Ultra supporters and fans of the Beijing Guoan FC watch their team play against Chongcing Lifan FC during their Chinese Super League match on June 28, 2015 in Beijing, China. (Photo by Kevin Frayer/Getty Images)

The Chinese Super League is introducing a range of financial sustainability measures, including a cap on salaries for foreign players of $3.3m (€3m).

News agency Xinhua reports that the league is also capping Chinese players’ salaries at 10m yuan ($1.45m/€1.3m), although Chinese national team players can be paid up to 12m yuan.

Teams will not be permitted to spend more than 1.1bn yuan ($160m/€143m) in total during 2020, and salaries must account for no more than 60 per cent of their spending.

Chinese Football Association chairman Chen Xuyuan said: “Our clubs had too much money burned and our professional football has not been run in a sustainable way. If we don’t take timely action, I fear it will collapse.”

There are also new rules on the number of foreign players that teams can register and play. Reuters reports that, from this season, clubs can buy up to five foreign players, up from four at present, but can play only four in any match.

New rules on ‘naturalised’ Chinese players are also being introduced. Players who were born in China or have Chinese ancestry will not be considered foreign players. Players who have had Chinese citizenship for more than five years or are eligible to play for the Chinese national team are also not considered foreign players.

The Chinese Football Association is keen to curb overspending by clubs on foreign stars. The association wants to improve the commercial viability of CSL clubs, make them more attractive to investors, and to create more room for Chinese players to flourish.

Reuters reports that Chinese football authorities have tried before, with limited success, to rein in club spending.
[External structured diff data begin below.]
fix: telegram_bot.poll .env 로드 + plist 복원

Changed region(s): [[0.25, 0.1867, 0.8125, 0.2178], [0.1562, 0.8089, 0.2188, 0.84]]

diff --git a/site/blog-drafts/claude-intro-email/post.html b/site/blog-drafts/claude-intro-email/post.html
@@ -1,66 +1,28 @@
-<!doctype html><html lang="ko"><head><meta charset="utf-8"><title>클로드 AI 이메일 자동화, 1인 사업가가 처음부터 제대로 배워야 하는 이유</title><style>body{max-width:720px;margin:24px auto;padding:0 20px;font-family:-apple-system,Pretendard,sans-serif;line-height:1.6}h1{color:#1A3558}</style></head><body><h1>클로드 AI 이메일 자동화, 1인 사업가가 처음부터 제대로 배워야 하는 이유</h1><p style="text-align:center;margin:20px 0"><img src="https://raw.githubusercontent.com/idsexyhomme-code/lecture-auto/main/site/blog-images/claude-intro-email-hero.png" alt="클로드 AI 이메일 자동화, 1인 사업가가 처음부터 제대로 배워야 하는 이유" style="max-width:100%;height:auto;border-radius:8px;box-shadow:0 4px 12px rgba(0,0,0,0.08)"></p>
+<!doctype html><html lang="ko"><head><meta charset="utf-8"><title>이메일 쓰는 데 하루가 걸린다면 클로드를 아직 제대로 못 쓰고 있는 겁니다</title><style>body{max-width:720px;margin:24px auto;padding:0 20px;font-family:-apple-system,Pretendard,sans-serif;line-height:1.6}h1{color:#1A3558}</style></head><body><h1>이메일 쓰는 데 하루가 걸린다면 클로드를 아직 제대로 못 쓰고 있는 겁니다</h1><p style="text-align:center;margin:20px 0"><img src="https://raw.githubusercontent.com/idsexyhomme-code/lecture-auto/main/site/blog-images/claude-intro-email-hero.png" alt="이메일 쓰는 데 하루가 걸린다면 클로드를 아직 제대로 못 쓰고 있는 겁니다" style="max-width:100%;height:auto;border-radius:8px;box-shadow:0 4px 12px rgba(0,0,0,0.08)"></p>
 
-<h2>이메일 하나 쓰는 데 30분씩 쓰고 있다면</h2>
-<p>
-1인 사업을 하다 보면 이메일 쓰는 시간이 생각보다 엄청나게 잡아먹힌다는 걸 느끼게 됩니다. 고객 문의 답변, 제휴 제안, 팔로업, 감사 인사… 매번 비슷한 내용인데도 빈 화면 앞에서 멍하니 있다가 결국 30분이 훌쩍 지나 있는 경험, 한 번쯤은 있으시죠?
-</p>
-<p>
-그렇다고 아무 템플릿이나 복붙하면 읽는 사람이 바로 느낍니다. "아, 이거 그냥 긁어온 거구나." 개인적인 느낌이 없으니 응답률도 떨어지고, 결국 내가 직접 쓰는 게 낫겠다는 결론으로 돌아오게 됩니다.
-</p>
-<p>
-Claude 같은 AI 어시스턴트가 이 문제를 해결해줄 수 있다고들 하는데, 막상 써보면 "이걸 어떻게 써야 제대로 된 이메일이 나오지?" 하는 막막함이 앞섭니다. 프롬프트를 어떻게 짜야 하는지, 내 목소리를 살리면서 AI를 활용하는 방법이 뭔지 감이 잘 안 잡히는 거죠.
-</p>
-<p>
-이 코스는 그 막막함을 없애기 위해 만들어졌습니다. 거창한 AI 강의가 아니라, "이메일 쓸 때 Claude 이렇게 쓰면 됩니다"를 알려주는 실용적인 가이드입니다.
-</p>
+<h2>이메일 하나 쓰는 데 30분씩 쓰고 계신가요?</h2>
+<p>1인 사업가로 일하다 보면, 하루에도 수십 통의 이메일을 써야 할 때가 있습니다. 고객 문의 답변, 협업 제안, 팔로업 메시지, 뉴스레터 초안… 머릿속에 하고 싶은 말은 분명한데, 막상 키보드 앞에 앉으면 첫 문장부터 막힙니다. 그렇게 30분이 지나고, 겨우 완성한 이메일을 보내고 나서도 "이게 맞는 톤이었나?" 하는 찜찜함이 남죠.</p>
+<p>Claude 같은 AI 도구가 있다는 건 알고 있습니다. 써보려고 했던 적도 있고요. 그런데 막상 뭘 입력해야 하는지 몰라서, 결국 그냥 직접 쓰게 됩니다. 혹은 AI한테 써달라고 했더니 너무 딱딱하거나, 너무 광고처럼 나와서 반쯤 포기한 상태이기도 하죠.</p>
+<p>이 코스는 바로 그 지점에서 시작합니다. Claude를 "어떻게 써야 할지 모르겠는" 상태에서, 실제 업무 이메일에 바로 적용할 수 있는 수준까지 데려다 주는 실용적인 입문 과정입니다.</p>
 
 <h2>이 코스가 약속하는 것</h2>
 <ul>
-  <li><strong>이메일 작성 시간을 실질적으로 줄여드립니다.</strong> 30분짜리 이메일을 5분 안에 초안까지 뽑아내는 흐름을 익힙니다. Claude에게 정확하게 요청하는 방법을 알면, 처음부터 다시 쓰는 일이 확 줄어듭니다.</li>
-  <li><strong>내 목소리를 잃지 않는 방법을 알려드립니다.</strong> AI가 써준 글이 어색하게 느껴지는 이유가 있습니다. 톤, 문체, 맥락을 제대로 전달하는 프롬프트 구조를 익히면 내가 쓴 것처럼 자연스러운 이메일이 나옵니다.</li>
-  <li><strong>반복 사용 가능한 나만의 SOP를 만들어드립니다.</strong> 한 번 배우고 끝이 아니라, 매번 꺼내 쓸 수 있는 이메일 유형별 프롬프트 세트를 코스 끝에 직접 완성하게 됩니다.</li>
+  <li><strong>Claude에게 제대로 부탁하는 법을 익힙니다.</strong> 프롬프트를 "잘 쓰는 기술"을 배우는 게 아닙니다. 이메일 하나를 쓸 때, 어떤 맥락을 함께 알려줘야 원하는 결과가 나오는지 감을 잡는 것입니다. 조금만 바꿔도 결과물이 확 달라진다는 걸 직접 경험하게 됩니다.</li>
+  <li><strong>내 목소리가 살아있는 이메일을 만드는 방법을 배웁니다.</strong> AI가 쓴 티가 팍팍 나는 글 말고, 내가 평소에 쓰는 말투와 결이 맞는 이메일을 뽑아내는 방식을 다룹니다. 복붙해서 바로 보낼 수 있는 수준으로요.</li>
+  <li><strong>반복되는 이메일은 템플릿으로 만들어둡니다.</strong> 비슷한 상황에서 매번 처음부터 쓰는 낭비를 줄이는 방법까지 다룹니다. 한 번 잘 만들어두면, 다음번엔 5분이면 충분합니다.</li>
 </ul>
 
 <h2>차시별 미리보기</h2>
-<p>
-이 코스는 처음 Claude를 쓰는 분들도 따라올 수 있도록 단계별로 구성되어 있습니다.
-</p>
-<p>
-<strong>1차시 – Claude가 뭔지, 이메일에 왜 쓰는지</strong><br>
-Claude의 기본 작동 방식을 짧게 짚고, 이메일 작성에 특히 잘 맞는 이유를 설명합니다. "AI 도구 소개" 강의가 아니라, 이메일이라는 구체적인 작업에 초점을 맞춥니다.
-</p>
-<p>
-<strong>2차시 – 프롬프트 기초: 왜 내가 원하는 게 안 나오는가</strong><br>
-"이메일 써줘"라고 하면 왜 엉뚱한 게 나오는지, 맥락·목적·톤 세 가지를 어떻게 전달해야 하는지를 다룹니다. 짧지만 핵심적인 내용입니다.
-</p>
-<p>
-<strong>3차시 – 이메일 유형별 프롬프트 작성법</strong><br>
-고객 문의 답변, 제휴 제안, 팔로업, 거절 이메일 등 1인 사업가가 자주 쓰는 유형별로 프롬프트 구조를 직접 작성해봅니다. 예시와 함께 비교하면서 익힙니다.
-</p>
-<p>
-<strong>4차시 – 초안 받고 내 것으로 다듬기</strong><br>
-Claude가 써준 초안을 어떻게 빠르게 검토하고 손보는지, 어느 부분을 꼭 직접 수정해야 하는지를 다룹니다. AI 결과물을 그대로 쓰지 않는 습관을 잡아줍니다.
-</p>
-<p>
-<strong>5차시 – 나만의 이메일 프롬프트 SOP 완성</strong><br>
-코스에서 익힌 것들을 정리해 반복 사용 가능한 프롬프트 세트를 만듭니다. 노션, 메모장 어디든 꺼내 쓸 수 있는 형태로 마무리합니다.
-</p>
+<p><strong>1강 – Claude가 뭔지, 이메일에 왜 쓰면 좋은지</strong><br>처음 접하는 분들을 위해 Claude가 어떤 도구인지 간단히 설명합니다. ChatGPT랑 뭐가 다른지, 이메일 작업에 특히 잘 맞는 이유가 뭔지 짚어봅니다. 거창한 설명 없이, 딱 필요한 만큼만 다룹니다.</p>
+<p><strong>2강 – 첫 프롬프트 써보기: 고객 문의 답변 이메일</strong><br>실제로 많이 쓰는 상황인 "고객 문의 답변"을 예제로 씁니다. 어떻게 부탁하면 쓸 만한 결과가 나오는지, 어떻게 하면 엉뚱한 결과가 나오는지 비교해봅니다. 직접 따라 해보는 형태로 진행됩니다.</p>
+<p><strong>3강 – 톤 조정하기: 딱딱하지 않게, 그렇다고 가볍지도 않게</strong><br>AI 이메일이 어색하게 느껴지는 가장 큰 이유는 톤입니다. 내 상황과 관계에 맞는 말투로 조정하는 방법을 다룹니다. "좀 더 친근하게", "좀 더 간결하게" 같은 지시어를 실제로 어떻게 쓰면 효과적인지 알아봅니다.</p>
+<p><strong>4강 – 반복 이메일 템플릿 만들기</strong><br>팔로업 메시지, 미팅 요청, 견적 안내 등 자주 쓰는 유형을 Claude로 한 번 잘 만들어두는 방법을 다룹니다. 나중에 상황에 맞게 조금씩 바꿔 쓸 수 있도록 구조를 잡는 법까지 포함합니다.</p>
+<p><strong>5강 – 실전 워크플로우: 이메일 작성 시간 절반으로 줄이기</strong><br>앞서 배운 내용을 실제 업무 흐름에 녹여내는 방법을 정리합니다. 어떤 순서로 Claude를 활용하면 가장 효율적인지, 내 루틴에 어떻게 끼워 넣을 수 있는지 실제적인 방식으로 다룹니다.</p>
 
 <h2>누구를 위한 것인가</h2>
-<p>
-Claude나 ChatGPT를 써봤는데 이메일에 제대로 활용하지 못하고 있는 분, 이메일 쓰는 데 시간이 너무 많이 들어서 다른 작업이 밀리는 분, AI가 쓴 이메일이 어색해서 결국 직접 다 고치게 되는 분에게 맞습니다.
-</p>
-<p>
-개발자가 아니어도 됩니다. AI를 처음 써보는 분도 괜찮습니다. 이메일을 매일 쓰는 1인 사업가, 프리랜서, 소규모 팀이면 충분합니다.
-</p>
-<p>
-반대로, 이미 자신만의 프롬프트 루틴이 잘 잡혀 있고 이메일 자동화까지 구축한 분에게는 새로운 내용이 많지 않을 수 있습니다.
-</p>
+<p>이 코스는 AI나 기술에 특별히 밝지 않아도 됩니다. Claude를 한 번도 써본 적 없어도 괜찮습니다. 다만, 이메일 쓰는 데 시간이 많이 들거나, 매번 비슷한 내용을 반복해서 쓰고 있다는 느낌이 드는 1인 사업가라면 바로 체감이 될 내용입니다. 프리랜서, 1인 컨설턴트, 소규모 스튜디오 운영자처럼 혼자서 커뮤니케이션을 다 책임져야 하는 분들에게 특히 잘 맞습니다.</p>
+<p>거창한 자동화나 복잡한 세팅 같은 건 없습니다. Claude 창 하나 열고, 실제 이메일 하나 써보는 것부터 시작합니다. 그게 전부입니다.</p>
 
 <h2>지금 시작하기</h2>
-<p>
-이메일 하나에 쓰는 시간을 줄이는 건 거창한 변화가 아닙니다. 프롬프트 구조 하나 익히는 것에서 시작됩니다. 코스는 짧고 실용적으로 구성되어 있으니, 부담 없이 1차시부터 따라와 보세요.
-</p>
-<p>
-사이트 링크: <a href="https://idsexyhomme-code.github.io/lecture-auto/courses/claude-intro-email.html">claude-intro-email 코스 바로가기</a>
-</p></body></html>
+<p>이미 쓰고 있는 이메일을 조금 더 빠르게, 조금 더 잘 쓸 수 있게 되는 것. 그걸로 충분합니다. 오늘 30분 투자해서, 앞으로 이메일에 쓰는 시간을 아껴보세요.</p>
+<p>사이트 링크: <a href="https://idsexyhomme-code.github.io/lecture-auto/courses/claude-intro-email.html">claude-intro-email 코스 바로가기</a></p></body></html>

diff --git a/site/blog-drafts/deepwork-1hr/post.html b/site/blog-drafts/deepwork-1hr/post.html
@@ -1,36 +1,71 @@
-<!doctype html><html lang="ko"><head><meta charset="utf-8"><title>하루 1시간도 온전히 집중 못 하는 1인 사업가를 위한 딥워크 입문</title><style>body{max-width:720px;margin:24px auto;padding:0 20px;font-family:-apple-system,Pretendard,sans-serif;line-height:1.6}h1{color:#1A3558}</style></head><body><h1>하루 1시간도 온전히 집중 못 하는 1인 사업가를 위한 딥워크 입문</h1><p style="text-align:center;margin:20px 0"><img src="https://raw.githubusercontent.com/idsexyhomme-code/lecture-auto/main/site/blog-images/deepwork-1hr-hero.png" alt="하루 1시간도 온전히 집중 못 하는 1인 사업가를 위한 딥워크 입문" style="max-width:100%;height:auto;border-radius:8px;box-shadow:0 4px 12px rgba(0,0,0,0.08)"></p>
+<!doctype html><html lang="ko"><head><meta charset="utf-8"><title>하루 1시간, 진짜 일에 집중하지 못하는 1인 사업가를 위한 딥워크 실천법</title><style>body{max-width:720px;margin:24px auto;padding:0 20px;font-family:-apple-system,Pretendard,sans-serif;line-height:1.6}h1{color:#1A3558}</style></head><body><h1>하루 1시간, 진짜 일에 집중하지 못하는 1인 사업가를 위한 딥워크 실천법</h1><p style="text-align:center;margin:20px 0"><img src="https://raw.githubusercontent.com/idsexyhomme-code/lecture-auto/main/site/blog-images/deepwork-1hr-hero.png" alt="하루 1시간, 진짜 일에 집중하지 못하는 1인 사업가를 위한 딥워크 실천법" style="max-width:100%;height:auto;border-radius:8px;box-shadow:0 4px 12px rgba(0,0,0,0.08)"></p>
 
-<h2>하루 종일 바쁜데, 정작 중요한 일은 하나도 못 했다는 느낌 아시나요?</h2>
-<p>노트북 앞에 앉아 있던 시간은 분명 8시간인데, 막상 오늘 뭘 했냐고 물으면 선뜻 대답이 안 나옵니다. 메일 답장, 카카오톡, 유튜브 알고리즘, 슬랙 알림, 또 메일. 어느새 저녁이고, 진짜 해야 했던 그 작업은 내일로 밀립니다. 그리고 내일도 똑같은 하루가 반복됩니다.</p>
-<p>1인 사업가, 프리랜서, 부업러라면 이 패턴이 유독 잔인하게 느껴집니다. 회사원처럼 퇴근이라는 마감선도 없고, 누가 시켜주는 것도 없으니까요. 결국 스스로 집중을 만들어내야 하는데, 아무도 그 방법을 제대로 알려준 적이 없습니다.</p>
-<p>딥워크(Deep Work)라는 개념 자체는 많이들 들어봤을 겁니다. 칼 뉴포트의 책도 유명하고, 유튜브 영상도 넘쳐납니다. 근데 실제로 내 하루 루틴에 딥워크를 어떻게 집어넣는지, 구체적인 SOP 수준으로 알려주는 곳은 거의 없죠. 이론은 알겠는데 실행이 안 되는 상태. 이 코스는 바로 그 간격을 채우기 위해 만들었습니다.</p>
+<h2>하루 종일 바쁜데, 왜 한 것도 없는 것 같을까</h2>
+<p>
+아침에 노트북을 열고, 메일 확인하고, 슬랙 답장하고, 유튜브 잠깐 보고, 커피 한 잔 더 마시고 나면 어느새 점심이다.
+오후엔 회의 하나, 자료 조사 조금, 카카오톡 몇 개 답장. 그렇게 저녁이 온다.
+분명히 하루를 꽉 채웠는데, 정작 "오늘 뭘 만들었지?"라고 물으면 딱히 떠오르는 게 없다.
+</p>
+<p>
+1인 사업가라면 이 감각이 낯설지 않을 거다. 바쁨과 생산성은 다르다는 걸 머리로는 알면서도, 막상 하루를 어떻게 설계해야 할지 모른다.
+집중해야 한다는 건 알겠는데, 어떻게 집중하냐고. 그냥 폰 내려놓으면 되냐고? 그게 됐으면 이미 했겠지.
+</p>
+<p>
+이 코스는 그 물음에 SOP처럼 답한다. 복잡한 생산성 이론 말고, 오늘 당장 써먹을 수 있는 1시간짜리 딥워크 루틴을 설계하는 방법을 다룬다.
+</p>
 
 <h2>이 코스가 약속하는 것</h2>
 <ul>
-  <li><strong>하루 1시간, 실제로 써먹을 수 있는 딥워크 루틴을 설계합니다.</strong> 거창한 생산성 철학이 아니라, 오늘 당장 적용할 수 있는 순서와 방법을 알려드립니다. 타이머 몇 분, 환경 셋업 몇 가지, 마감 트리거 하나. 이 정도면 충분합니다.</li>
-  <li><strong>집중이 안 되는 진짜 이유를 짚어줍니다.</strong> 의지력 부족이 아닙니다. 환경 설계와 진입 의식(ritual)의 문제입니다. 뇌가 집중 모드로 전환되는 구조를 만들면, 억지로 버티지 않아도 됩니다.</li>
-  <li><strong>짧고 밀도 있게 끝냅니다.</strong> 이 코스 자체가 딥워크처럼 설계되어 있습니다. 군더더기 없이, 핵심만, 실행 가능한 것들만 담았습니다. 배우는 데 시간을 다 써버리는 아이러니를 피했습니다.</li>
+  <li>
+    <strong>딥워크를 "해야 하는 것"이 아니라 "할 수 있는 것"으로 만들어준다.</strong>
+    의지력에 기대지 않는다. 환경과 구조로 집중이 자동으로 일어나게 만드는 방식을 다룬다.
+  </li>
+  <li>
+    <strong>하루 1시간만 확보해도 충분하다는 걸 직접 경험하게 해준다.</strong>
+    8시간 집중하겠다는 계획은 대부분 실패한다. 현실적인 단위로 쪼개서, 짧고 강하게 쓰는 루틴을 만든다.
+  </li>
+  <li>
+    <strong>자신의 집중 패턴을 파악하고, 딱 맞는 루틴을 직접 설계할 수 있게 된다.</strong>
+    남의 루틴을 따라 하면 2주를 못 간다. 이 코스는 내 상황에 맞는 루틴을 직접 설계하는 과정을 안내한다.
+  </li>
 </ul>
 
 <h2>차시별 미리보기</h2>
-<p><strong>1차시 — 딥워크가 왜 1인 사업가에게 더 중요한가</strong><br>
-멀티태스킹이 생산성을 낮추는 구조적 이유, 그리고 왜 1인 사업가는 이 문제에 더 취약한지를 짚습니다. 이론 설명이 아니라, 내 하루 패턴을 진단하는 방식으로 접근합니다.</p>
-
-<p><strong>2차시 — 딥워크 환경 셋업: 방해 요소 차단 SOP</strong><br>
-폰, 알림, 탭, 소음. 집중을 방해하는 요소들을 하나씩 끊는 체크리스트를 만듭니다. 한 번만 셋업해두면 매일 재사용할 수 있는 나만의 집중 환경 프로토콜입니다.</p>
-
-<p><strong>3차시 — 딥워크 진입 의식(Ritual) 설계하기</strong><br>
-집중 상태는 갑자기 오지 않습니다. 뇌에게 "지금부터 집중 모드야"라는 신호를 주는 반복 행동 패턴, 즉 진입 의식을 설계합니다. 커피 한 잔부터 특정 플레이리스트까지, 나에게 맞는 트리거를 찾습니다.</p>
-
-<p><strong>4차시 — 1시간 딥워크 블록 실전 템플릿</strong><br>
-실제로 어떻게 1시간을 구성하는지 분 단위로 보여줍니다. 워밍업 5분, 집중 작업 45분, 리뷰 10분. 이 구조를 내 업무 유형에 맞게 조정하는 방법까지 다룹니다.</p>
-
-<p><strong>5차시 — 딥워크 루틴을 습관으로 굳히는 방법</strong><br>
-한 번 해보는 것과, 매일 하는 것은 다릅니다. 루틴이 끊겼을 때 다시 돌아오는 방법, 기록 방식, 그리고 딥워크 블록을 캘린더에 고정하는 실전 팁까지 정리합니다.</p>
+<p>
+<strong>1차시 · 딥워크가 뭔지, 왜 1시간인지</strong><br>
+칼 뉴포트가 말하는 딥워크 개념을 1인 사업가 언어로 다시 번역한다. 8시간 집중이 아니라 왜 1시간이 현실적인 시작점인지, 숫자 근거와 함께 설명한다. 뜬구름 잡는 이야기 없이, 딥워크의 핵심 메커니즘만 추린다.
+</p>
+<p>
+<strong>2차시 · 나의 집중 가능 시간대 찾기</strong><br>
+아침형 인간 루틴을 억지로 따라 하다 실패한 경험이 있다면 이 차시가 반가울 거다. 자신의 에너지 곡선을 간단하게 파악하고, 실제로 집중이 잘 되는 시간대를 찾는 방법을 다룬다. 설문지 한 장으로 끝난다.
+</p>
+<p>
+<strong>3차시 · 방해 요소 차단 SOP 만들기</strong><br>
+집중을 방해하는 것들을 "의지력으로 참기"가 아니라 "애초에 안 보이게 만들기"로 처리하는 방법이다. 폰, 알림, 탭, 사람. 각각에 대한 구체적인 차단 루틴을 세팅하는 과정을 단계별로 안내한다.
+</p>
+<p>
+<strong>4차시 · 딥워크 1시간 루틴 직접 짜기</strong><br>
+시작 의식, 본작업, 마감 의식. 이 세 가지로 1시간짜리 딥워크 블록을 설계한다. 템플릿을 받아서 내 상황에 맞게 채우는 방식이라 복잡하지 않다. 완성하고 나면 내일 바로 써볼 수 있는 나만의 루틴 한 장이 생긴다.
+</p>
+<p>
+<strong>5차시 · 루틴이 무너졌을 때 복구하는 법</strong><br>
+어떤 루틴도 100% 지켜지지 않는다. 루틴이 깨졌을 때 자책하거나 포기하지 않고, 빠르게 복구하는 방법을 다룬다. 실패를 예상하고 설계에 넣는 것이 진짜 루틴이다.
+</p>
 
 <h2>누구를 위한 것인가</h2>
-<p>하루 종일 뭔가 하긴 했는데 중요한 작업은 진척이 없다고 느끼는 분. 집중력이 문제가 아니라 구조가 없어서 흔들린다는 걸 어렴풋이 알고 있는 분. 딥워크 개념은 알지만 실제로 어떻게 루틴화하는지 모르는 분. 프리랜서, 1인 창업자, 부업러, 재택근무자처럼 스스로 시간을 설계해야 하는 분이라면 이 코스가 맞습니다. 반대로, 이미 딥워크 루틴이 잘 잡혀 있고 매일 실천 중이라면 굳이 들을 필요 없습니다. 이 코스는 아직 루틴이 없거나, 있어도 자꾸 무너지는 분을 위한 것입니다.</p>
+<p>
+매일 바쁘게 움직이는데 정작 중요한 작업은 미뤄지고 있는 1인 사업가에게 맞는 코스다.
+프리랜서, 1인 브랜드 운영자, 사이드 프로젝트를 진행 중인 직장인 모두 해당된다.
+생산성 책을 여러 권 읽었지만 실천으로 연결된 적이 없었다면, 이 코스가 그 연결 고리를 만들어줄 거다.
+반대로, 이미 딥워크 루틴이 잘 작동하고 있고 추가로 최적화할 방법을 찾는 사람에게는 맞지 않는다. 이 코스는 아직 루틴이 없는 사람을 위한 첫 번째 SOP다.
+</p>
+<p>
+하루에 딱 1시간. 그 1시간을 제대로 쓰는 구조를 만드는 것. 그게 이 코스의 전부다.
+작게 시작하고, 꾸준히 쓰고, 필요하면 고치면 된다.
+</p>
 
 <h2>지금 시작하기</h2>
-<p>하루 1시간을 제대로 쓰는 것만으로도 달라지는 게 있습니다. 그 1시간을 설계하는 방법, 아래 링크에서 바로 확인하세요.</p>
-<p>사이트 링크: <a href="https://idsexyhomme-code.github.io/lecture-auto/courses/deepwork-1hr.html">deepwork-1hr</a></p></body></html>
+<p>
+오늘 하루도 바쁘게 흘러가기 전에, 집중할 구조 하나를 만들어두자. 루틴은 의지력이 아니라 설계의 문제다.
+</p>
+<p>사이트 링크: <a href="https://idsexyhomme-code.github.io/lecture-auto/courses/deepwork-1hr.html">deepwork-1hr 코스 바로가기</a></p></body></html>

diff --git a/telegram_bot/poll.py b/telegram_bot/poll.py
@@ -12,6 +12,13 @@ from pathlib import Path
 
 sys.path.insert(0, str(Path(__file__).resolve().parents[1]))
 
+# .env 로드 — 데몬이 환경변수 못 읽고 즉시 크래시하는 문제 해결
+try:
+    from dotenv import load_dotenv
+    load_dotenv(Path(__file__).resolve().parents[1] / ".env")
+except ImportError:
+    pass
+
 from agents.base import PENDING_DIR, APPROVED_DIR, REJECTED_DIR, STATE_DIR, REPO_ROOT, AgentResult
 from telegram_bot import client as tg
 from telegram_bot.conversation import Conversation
In 2017, it introduced a 100 per cent tax on foreign player transfers worth more than 45m yuan and domestic player transfers worth more than 20m yuan.

The latest rule changes arguably leave clubs a loophole to exploit, in that they do not cover bonuses that could be potentially used to increase players’ remuneration.